Truth be told, the same alum which I initially gave a 10/10 for the Pitchfork application soon turned into one of my least favorite record from the band. The perfect rating was more based on the hope that the quality would equal the level of anticipation held for months before the release.  I believe the world would implode if “All Of A Sudden I Miss Everyone” was anything worse than mediocre. I look through pictures of the “Take Care Take Care Take Care” vinyl packaging boasting a foldable 3d version of the album cover. If “Take Care, Take Care, Take Care” came out in 2007 it would always be folded in its deluxe edition, sitting on a shelf, being my central point of focus while I laving on the floor of my college apartment.

Explosions In The Sky’s Take Care, Take Care, Take Care Tracklist:

  1. “Last Known Surroundings” – 8:22
  2. “Human Qualities” – 8:10
  3. “Trembling Hands” – 3:31
  4. “Be Comfortable, Creature” – 8:48
  5. “Postcard from 1952” – 7:07
  6. “Let Me Back In” – 10:07
Explosions In the Sky - Take Care, Take Care, Take Care, reviewed by Kaptain Carbon on 2011-04-12T16:28:41+00:00 rating 3.2 out of 5



2 Responses about “Explosions In the Sky – Take Care, Take Care, Take Care”

  • Bryce says:

    More of a great thing shouldnt disappoint as much as you lend it too.

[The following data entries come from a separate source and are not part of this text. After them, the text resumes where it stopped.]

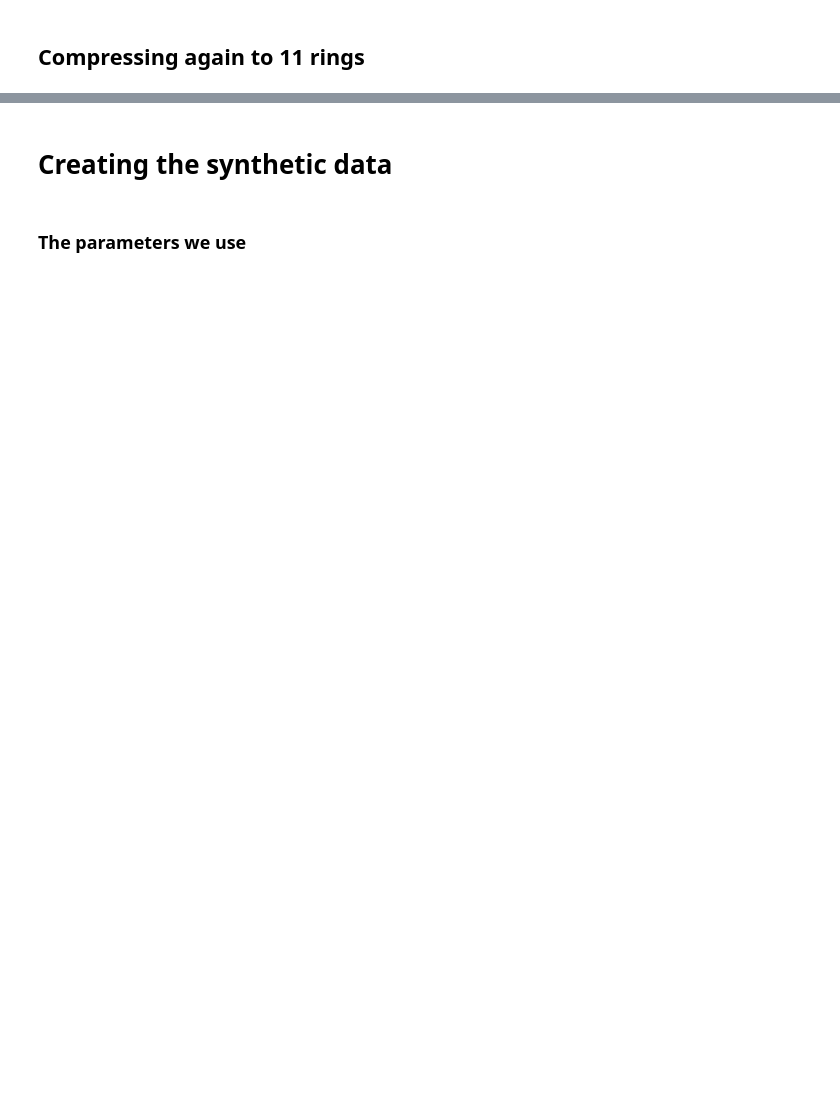
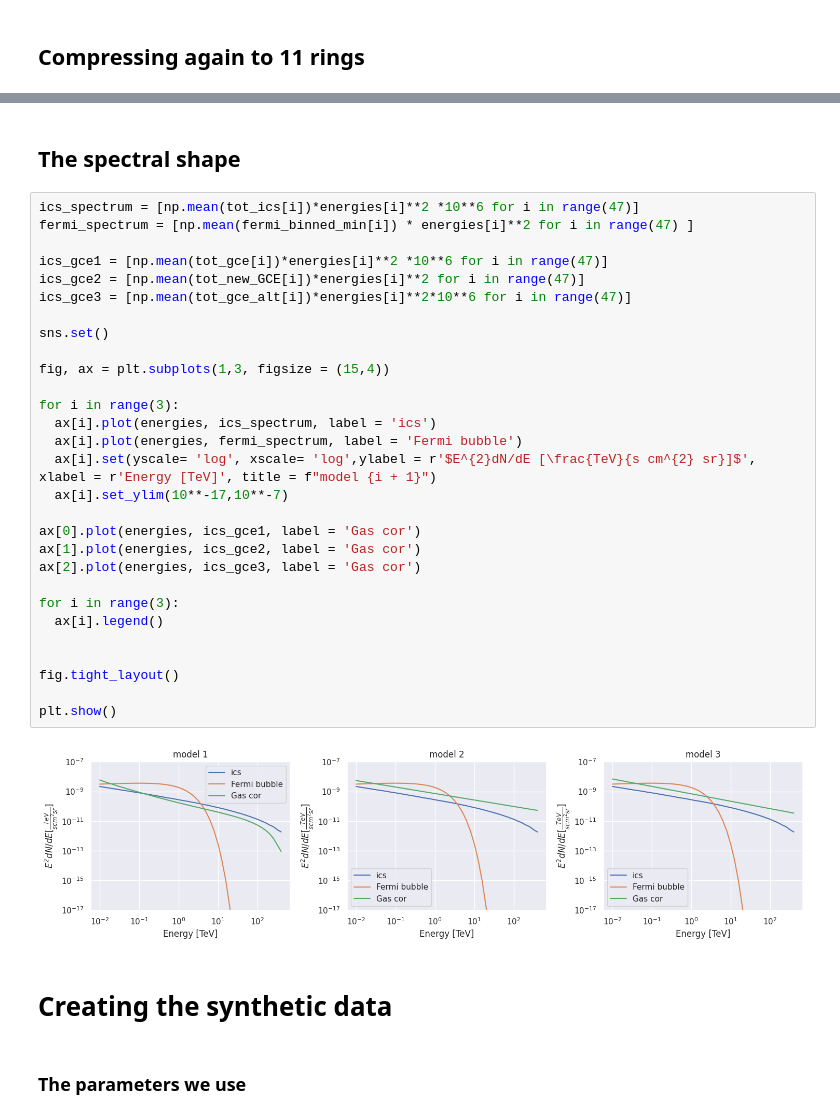
Before and after one commit to Harm1995/CTA-sensitivity, a Jupyter notebook: Likelihood_analysis.ipynb, the cells around one changed output, grey strips where cells are left out. Saved outputs shown, nothing was run; the diff lists cells and outputs as text; blank space fills up the shorter version.

```diff
--- a/Likelihood_analysis.ipynb
+++ b/Likelihood_analysis.ipynb
@@ -353,3 +596,36 @@ plt.show()
+# %% [markdown]
+## The spectral shape
+# %%
+ics_spectrum = [np.mean(tot_ics[i])*energies[i]**2 *10**6 for i in range(47)]
+fermi_spectrum = [np.mean(fermi_binned_min[i]) * energies[i]**2 for i in range(47) ]
+
+ics_gce1 = [np.mean(tot_gce[i])*energies[i]**2 *10**6 for i in range(47)]
+ics_gce2 = [np.mean(tot_new_GCE[i])*energies[i]**2 for i in range(47)]
+ics_gce3 = [np.mean(tot_gce_alt[i])*energies[i]**2*10**6 for i in range(47)]
+
+sns.set()
+
+fig, ax = plt.subplots(1,3, figsize = (15,4))
+
+for i in range(3):
+  ax[i].plot(energies, ics_spectrum, label = 'ics')
+  ax[i].plot(energies, fermi_spectrum, label = 'Fermi bubble')
+  ax[i].set(yscale= 'log', xscale= 'log',ylabel = r'$E^{2}dN/dE [\frac{TeV}{s cm^{2} sr}]$', xlabel = r'Energy [TeV]', title = f"model {i + 1}")
+  ax[i].set_ylim(10**-17,10**-7)
+
+ax[0].plot(energies, ics_gce1, label = 'Gas cor')
+ax[1].plot(energies, ics_gce2, label = 'Gas cor')
+ax[2].plot(energies, ics_gce3, label = 'Gas cor')
+
+for i in range(3):
+  ax[i].legend()
+
+
+fig.tight_layout()
+
+plt.show()
+# %% [output]
+[figure, added]
 # %% [markdown]
 # Creating the synthetic data
 # %% [markdown]
```
Also changed, not shown: parts of 38 cells of this notebook.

If this album was released in 2003 before TEINACDP would you have given it a 10/10 for being great? 7 years does not change great music. If this is just an extension of previous works, then so be it. to me that can still be great music. I dont ask that EITS tries to expand the genera or step into new shoes or transcend media in new ways, all i ask is for them to make great music…. and they did that here

  • Ben says:

    @Bryce
    Call it the Radiohead’s razor. When a band demonstrates the ability to create genre defining or changing music they are held to a higher standard. I don’t disagree with you that’s inherently unjust, but it’s the burden of greatness.
    Additionally I think the point Carbon made about TEINACDP is that it was during a time in college where his mind was being open to a different philosophical views and that EITS was a conduit into that mental exploration. As such he naturally viewed it as more significant at that time than he objectively would now. I guess that would allude to the thought that if EITS didn’t act in that fashion than whatever was next in his post rock quiver probably would have seemed more significant. I don’t thin it’s a knock on EITS just a comment about growing up through music. Hell I used to think Tool songs held the meanings to life.